This course is designed to introduce you to the intersections between science and technology studies, rhetoric of science, and environmental media. Our guiding questions are the following: how is “objective” scientific knowledge created, performed, and communicated through media, whether it is “the media” (that is, the free press), or diverse aesthetic forms including photography, cinema, games, apps, music, and art? Is the natural world itself a medium, including our own bodies?
Along the way, our task will be to explore how both scientists and laypeople present, interpret, and translate scientific “knowledge.” Is it a one-way road, or do ideas and discoveries make their way from the scientific world into popular discourse, and vice versa? While many perceive a conflict between popularization and the basic work of science, scientists themselves are increasingly expressing their labor and their identities through media.
As we will learn, scientific objectivity is an ideal contested on many fronts. Sociologists of science and science and technology studies (STS) scholars have long documented the social aspects of scientific culture and gatekeeping. Along with historians of science and visual culture, they have even demonstrated that vision’s centrality to scientific work has now been disrupted by everything from modern instrumentation (like the scanning tunneling microscope, or STM, which feels more than it sees), new scientific frontiers at the sub-molecular and astronomical scales, and largely “invisible” problems like climate change and environmental toxicity.

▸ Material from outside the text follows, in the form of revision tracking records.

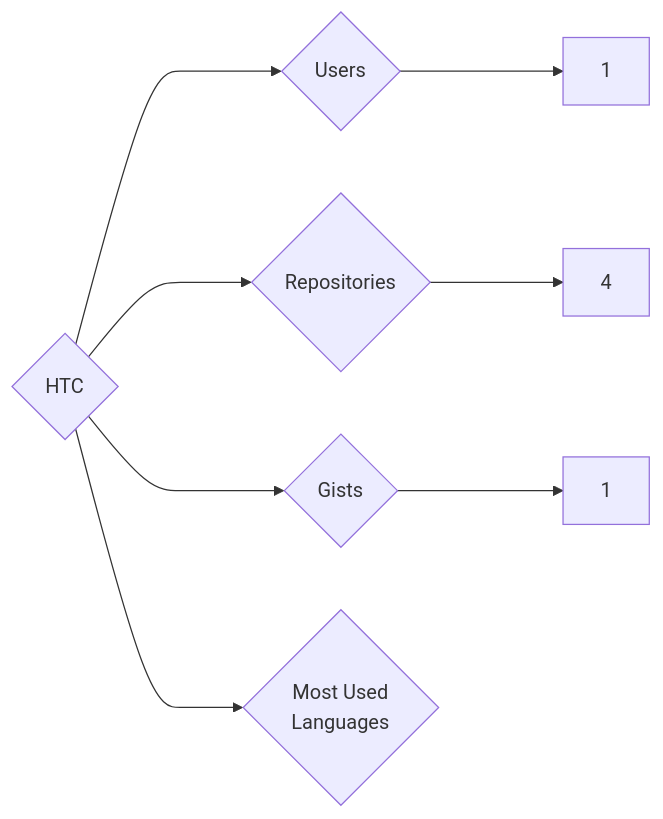
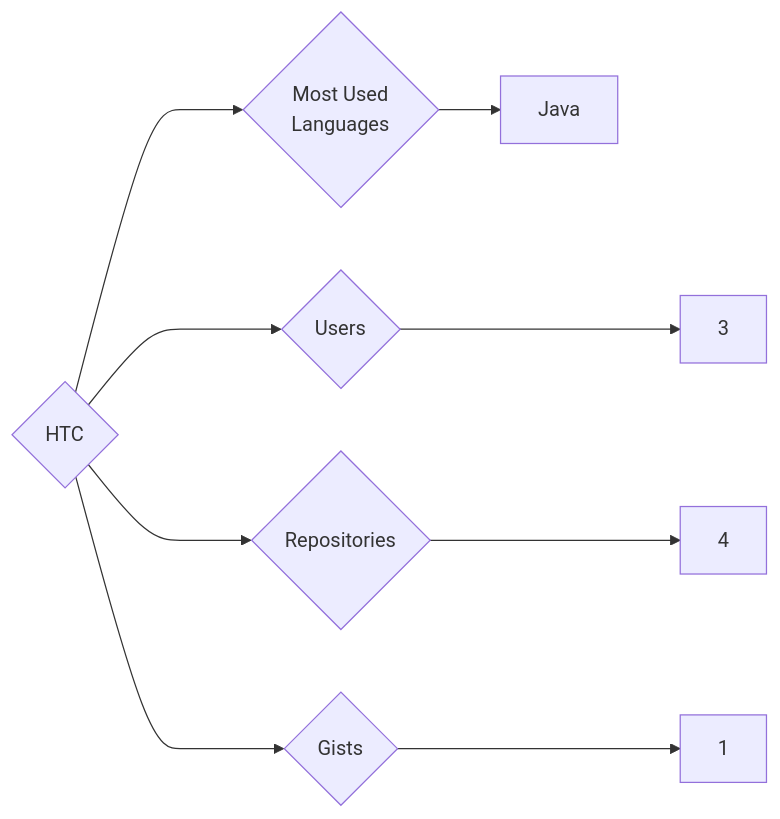
Before and after one commit to trickest/insiders: the diagram in targets/HTC/README.md, drawn with Mermaid. The commit also changed 718 other files, not shown here.

````diff
--- a/targets/HTC/README.md
+++ b/targets/HTC/README.md
@@ -3,8 +3,9 @@
 ```mermaid
 graph LR
 COMPANY_NAME{HTC}
-COMPANY_NAME ---> U{Users} ---> UN[1]
+COMPANY_NAME ---> U{Users} ---> UN[3]
 COMPANY_NAME ---> R{Repositories} ---> RN[4]
 COMPANY_NAME ---> G{Gists} ---> GN[1]
 COMPANY_NAME ---> ML{Most Used<br>Languages}
+ML --> Java[Java]
 ```
````
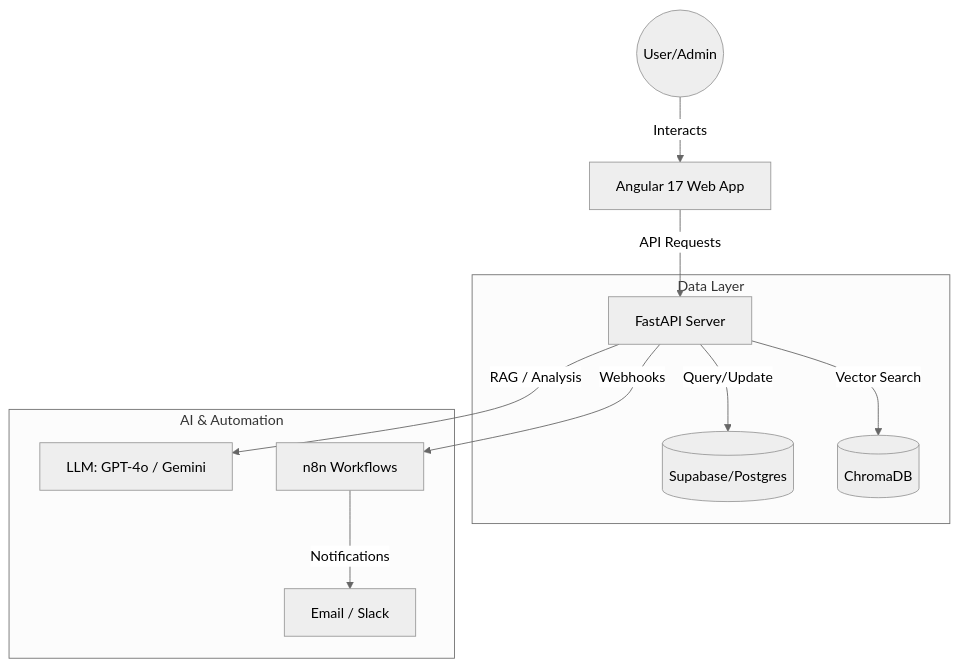
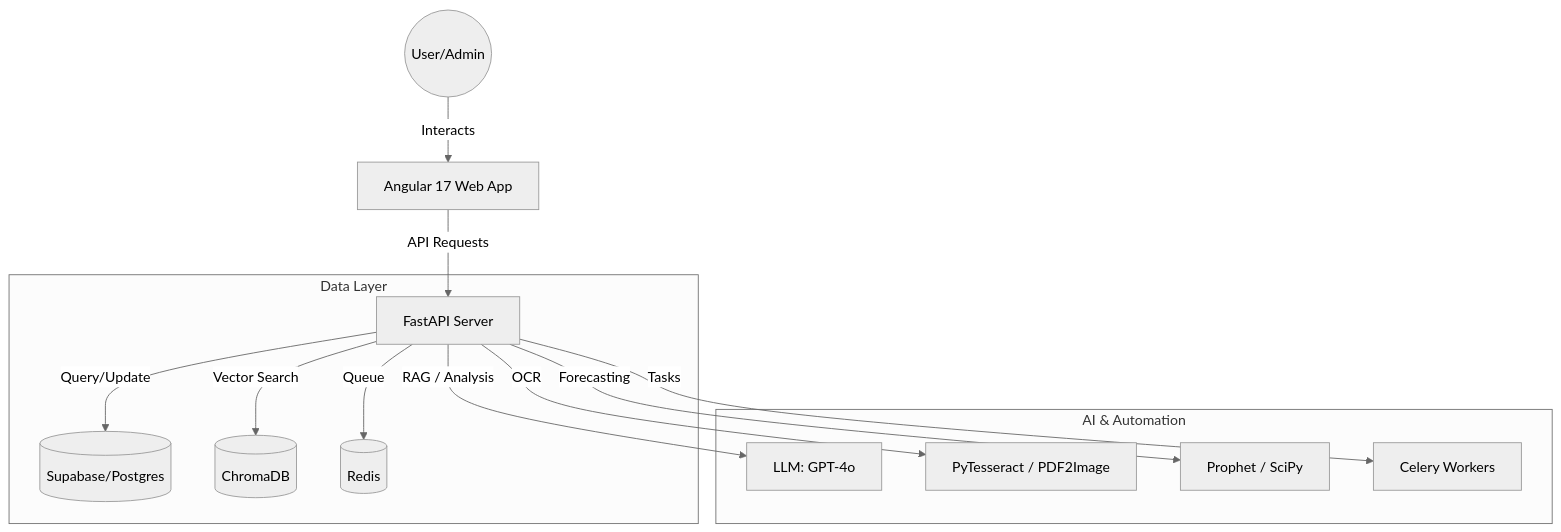
Before and after one commit to Saadani124/UniGov--UCAR-: the diagram in README.md, drawn with Mermaid (neutral theme). The commit also changed other lines of this file, not shown here.

Commit message:
docs: improve README with detailed architecture and UI design

````diff
--- a/README.md
+++ b/README.md
@@ -17,16 +17,18 @@
 ```mermaid
 graph TD
     User((User/Admin)) -->|Interacts| Frontend[Angular 17 Web App]
     Frontend -->|API Requests| Backend[FastAPI Server]
     
     subgraph "Data Layer"
         Backend -->|Query/Update| DB[(Supabase/Postgres)]
         Backend -->|Vector Search| VDB[(ChromaDB)]
+        Backend -->|Queue| Redis[(Redis)]
     end
     
     subgraph "AI & Automation"
-        Backend -->|RAG / Analysis| LLM[LLM: GPT-4o / Gemini]
-        Backend -->|Webhooks| n8n[n8n Workflows]
-        n8n -->|Notifications| Email[Email / Slack]
+        Backend -->|RAG / Analysis| LLM[LLM: GPT-4o]
+        Backend -->|OCR| OCR[PyTesseract / PDF2Image]
+        Backend -->|Forecasting| ML[Prophet / SciPy]
+        Backend -->|Tasks| Celery[Celery Workers]
     end
 ```
````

We will approach science not as aspiring scientists but as students of media and rhetoric, here defined in the Aristotelian way as the art of persuasion—in other words, with special attention to the challenges of communication, representation, education, technology, and practice. To do so, we will consider a surprising range of natural phenomena and media forms: from live camera feeds to science games, hand-drawn botanical prints to 3D models, French scallops to TED talkers, oil spills to gravitational waves, and so on. Science is ultimately both factual and speculative, pedantic and prophetic.